On the right side of picture you can see visual cortex of right hemisphere , it has signals coming from both left and right and makes the thing we see.

While seeing through only one eye (or when you cut optic nerve from one eye) there is still signals coming to visual cortex from the other eye and that makes image of what you see.(when you close one eye there is still little signal from it if you are facing a bright light source, but signal from the other eye has more effect as its more powerful( try it by closing one of your eyes and put a torch in front of only the closed eye, if the torch is bright enough you can see bright thing there))

when you close both eyes the signals coming from both eyes are almost the same and if you face a bright thing, you almost see it.

i just guess that's the mechanism :)

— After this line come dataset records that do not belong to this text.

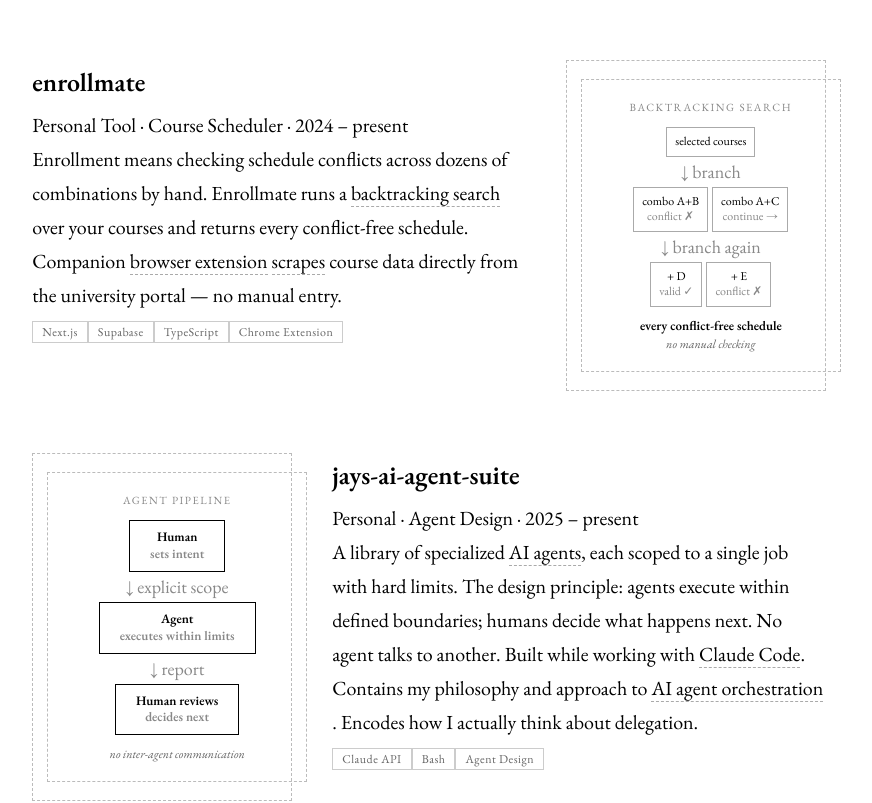
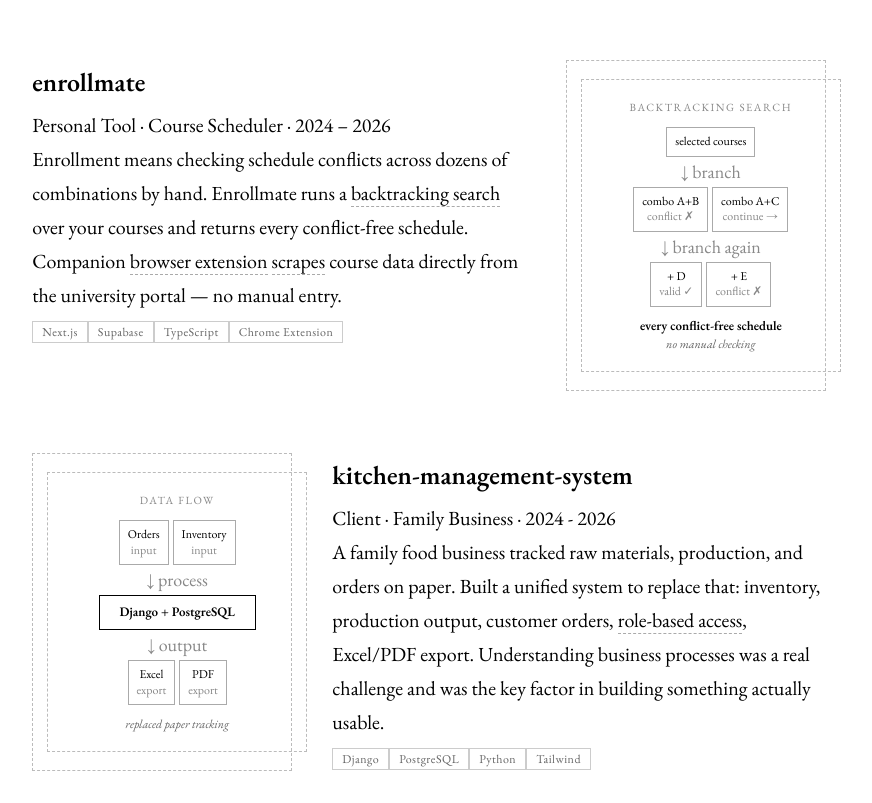
Before and after one commit to apotato369550/portfolio-site-v4, a React (Vite) app: page / in a window 1280 px wide. Shown: the part 3043-3846 px from the top of the page, without its empty margins (211-1083 px from the left). Built offline with nearby package versions, Linux system fonts and the light colour scheme.

Commit message:
feat: updated content

```diff
--- a/src/data/content.js
+++ b/src/data/content.js
@@ -39,8 +39,8 @@
 // ── Projects ───────────────────────────────────────────────
 export const featuredProject = {
   title: 'Amazon Listing Analyzer API',
-  date: '2025 – present',
-  label: 'Production · Evo Tech',
+  date: '2025 – 2026',
+  label: 'Production',
   body: `More than a dozen <span data-tip='Individual URLs in an API — like doors into the system, each handling one specific function'>endpoints</span>, AI-powered insights and analysis, <span data-tip='AI that can see and interpret images and video the way a human would — identifying objects, reading text, judging quality'>computer vision</span>, application of software architectural principles, <span data-tip='Databases that store meaning rather than just text — lets you search by concept instead of exact keywords'>vector databases</span>, image, video, and <span data-tip='Retrieval-Augmented Generation: a pipeline where AI searches your documents before generating answers — grounding output in real data'>RAG</span> pipelines`,
   tags: ['FastAPI', 'GPT-4 Vision', 'Qdrant', 'Sora 2', 'Python', 'asyncio'],
 };
@@ -48,7 +48,7 @@
 export const projectsData = [
   {
     title: 'ai-yeast',
-    date: '2025 – present',
+    date: '2025',
     label: 'Research · LLM Memory System',
     body: `AI models forget everything when a conversation ends. ai-yeast gives them memory that persists, evolves, and decays. Three layers: recent events, distilled facts, core identity. Memories strengthen through use and fade over time. Running on <span data-tip='A 7-billion-parameter open-source language model that runs locally on your own hardware, ensuring data privacy. No internet, no API fees, no data leaving the machine'>Mistral 7B</span> via <span data-tip='Software that lets you run AI models locally on your own machine — no cloud, no internet required, no data sent anywhere'>Ollama</span>. Just a model with persistent memory that knows your ins and outs when it comes to working with it.`,
     tags: ['Mistral 7B', 'RAG', 'Node.js', 'Ollama'],
@@ -56,23 +56,15 @@
   },
   {
     title: 'enrollmate',
-    date: '2024 – present',
+    date: '2024 – 2026',
     label: 'Personal Tool · Course Scheduler',
     body: `Enrollment means checking schedule conflicts across dozens of combinations by hand. Enrollmate runs a <span data-tip='An algorithm that systematically tries possibilities, backing up when it hits a dead end, until it finds every valid option'>backtracking search</span> over your courses and returns every conflict-free schedule. Companion <span data-tip='A small add-on installed in your web browser that adds new features or modifies the websites you visit'>browser extension</span> <span data-tip='Automatically reads and extracts data from a website — like copying information by hand, but instantly and at scale'>scrapes</span> course data directly from the university portal — no manual entry.`,
     tags: ['Next.js', 'Supabase', 'TypeScript', 'Chrome Extension'],
     note: '',
   },
   {
-    title: 'jays-ai-agent-suite',
-    date: '2025 – present',
-    label: 'Personal · Agent Design',
-    body: `A library of specialized <span data-tip='Software programs that can make decisions and take actions on their own to complete a task — like an intern that executes what you ask, within the limits you set'>AI agents</span>, each scoped to a single job with hard limits. The design principle: agents execute within defined boundaries; humans decide what happens next. No agent talks to another. Built while working with <span data-tip="Anthropic's AI coding assistant — the same tool used to build this site">Claude Code</span>. Contains my philosophy and approach to <span data-tip='Coordinating multiple AI agents to work on complex tasks together — while keeping humans in control of every decision'>AI agent orchestration</span>. Encodes how I actually think about delegation.`,
-    tags: ['Claude API', 'Bash', 'Agent Design'],
-    note: '',
-  },
-  {
     title: 'kitchen-management-system',
-    date: '2024',
+    date: '2024 - 2026',
     label: 'Client · Family Business',
     body: `A family food business tracked raw materials, production, and orders on paper. Built a unified system to replace that: inventory, production output, customer orders, <span data-tip='Different users get different permissions based on their role — a manager sees everything, a staff member sees only what they need'>role-based access</span>, Excel/PDF export. Understanding business processes was a real challenge and was the key factor in building something actually usable.`,
     tags: ['Django', 'PostgreSQL', 'Python', 'Tailwind'],
```
Also changed, not shown: 1 other file (tests, documents, lock files or other folders).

  • $\begingroup$ That's a nice explanation! But there is one thing I'm confused about. So, when closing only one eye: the optic nerve is cut from the closed eye? But when closing both eyes, the optic nerve of both eyes are open? Because when both eyes are closed, you can still "see" the light. But when only one eye is closed, you cannot. $\endgroup$ Commented Feb 29, 2016 at 19:37
  • $\begingroup$ no its not cut from the closed eye, i just meant it is like cutting it, when you close the eye, the signals coming from it become weaker and less as if there is no eye. its like comparing these numbers:1-both eyes open:10000-10000 2-one eye open:10000-10(0 if the nerve is cut) 3-both closed: 10-10 10000 is soo big compared to 10 so brain somehow omits 10. $\endgroup$
    – Nemexia
    Commented Feb 29, 2016 at 19:45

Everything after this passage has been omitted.